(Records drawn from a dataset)
────────────────────
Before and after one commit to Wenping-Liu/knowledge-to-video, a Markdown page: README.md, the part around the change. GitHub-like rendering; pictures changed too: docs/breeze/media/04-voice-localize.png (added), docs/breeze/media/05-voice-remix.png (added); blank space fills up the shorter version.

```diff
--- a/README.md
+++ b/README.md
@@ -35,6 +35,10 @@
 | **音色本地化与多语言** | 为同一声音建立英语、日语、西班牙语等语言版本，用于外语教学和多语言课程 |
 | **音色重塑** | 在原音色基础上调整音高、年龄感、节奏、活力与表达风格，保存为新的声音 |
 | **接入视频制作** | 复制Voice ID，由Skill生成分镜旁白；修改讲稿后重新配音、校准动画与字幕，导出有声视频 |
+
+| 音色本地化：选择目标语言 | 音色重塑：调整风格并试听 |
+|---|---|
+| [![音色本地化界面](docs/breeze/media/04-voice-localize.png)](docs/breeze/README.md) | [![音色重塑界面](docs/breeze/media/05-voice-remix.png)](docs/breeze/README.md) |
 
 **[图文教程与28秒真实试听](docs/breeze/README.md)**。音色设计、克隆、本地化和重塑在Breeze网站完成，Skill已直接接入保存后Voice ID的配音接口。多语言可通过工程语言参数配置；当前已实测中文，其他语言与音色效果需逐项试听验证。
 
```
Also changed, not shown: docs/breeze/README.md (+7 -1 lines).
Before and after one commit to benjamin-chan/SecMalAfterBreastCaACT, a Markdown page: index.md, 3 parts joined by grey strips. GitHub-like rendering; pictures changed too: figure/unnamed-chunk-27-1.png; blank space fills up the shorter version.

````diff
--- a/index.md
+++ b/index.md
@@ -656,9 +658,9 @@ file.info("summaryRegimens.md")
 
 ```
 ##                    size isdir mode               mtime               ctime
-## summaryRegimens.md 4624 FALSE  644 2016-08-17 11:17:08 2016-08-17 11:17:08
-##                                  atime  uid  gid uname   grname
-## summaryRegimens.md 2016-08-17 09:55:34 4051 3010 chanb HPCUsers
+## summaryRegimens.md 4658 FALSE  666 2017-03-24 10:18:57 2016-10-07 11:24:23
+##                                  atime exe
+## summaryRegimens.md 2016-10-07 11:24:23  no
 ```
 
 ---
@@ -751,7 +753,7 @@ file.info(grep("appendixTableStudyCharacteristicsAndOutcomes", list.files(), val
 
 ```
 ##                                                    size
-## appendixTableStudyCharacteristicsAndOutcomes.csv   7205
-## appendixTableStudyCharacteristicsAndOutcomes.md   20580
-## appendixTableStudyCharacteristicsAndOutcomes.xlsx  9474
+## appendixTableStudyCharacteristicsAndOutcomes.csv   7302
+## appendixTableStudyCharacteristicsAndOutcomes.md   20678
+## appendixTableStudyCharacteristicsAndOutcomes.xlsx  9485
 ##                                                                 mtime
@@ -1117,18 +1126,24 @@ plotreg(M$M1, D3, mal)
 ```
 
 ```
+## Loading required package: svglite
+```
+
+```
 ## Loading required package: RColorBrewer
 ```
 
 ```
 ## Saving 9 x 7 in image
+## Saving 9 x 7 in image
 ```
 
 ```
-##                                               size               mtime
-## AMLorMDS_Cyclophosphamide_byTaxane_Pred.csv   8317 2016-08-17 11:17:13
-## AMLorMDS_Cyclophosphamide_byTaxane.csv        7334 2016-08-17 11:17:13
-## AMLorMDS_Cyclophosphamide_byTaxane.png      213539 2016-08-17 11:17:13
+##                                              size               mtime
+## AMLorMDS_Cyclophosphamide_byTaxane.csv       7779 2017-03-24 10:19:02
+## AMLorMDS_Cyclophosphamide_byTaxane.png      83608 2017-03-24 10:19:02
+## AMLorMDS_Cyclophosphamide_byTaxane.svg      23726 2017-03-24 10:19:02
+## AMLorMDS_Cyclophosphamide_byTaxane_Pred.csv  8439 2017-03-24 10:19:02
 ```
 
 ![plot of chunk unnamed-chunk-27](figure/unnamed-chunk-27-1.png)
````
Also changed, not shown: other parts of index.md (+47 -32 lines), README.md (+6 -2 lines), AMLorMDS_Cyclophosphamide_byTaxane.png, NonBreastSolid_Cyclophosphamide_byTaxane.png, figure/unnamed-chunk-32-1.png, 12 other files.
────────────────────
§ What to do: Set down the records above once more, exactly as they stand.

§ Result:
Before and after one commit to Wenping-Liu/knowledge-to-video, a Markdown page: README.md, the part around the change. GitHub-like rendering; pictures changed too: docs/breeze/media/04-voice-localize.png (added), docs/breeze/media/05-voice-remix.png (added); blank space fills up the shorter version.

```diff
--- a/README.md
+++ b/README.md
@@ -35,6 +35,10 @@
 | **音色本地化与多语言** | 为同一声音建立英语、日语、西班牙语等语言版本，用于外语教学和多语言课程 |
 | **音色重塑** | 在原音色基础上调整音高、年龄感、节奏、活力与表达风格，保存为新的声音 |
 | **接入视频制作** | 复制Voice ID，由Skill生成分镜旁白；修改讲稿后重新配音、校准动画与字幕，导出有声视频 |
+
+| 音色本地化：选择目标语言 | 音色重塑：调整风格并试听 |
+|---|---|
+| [![音色本地化界面](docs/breeze/media/04-voice-localize.png)](docs/breeze/README.md) | [![音色重塑界面](docs/breeze/media/05-voice-remix.png)](docs/breeze/README.md) |
 
 **[图文教程与28秒真实试听](docs/breeze/README.md)**。音色设计、克隆、本地化和重塑在Breeze网站完成，Skill已直接接入保存后Voice ID的配音接口。多语言可通过工程语言参数配置；当前已实测中文，其他语言与音色效果需逐项试听验证。
 
```
Also changed, not shown: docs/breeze/README.md (+7 -1 lines).
Before and after one commit to benjamin-chan/SecMalAfterBreastCaACT, a Markdown page: index.md, 3 parts joined by grey strips. GitHub-like rendering; pictures changed too: figure/unnamed-chunk-27-1.png; blank space fills up the shorter version.

````diff
--- a/index.md
+++ b/index.md
@@ -656,9 +658,9 @@ file.info("summaryRegimens.md")
 
 ```
 ##                    size isdir mode               mtime               ctime
-## summaryRegimens.md 4624 FALSE  644 2016-08-17 11:17:08 2016-08-17 11:17:08
-##                                  atime  uid  gid uname   grname
-## summaryRegimens.md 2016-08-17 09:55:34 4051 3010 chanb HPCUsers
+## summaryRegimens.md 4658 FALSE  666 2017-03-24 10:18:57 2016-10-07 11:24:23
+##                                  atime exe
+## summaryRegimens.md 2016-10-07 11:24:23  no
 ```
 
 ---
@@ -751,7 +753,7 @@ file.info(grep("appendixTableStudyCharacteristicsAndOutcomes", list.files(), val
 
 ```
 ##                                                    size
-## appendixTableStudyCharacteristicsAndOutcomes.csv   7205
-## appendixTableStudyCharacteristicsAndOutcomes.md   20580
-## appendixTableStudyCharacteristicsAndOutcomes.xlsx  9474
+## appendixTableStudyCharacteristicsAndOutcomes.csv   7302
+## appendixTableStudyCharacteristicsAndOutcomes.md   20678
+## appendixTableStudyCharacteristicsAndOutcomes.xlsx  9485
 ##                                                                 mtime
@@ -1117,18 +1126,24 @@ plotreg(M$M1, D3, mal)
 ```
 
 ```
+## Loading required package: svglite
+```
+
+```
 ## Loading required package: RColorBrewer
 ```
 
 ```
 ## Saving 9 x 7 in image
+## Saving 9 x 7 in image
 ```
 
 ```
-##                                               size               mtime
-## AMLorMDS_Cyclophosphamide_byTaxane_Pred.csv   8317 2016-08-17 11:17:13
-## AMLorMDS_Cyclophosphamide_byTaxane.csv        7334 2016-08-17 11:17:13
-## AMLorMDS_Cyclophosphamide_byTaxane.png      213539 2016-08-17 11:17:13
+##                                              size               mtime
+## AMLorMDS_Cyclophosphamide_byTaxane.csv       7779 2017-03-24 10:19:02
+## AMLorMDS_Cyclophosphamide_byTaxane.png      83608 2017-03-24 10:19:02
+## AMLorMDS_Cyclophosphamide_byTaxane.svg      23726 2017-03-24 10:19:02
+## AMLorMDS_Cyclophosphamide_byTaxane_Pred.csv  8439 2017-03-24 10:19:02
 ```
 
 ![plot of chunk unnamed-chunk-27](figure/unnamed-chunk-27-1.png)
````
Also changed, not shown: other parts of index.md (+47 -32 lines), README.md (+6 -2 lines), AMLorMDS_Cyclophosphamide_byTaxane.png, NonBreastSolid_Cyclophosphamide_byTaxane.png, figure/unnamed-chunk-32-1.png, 12 other files.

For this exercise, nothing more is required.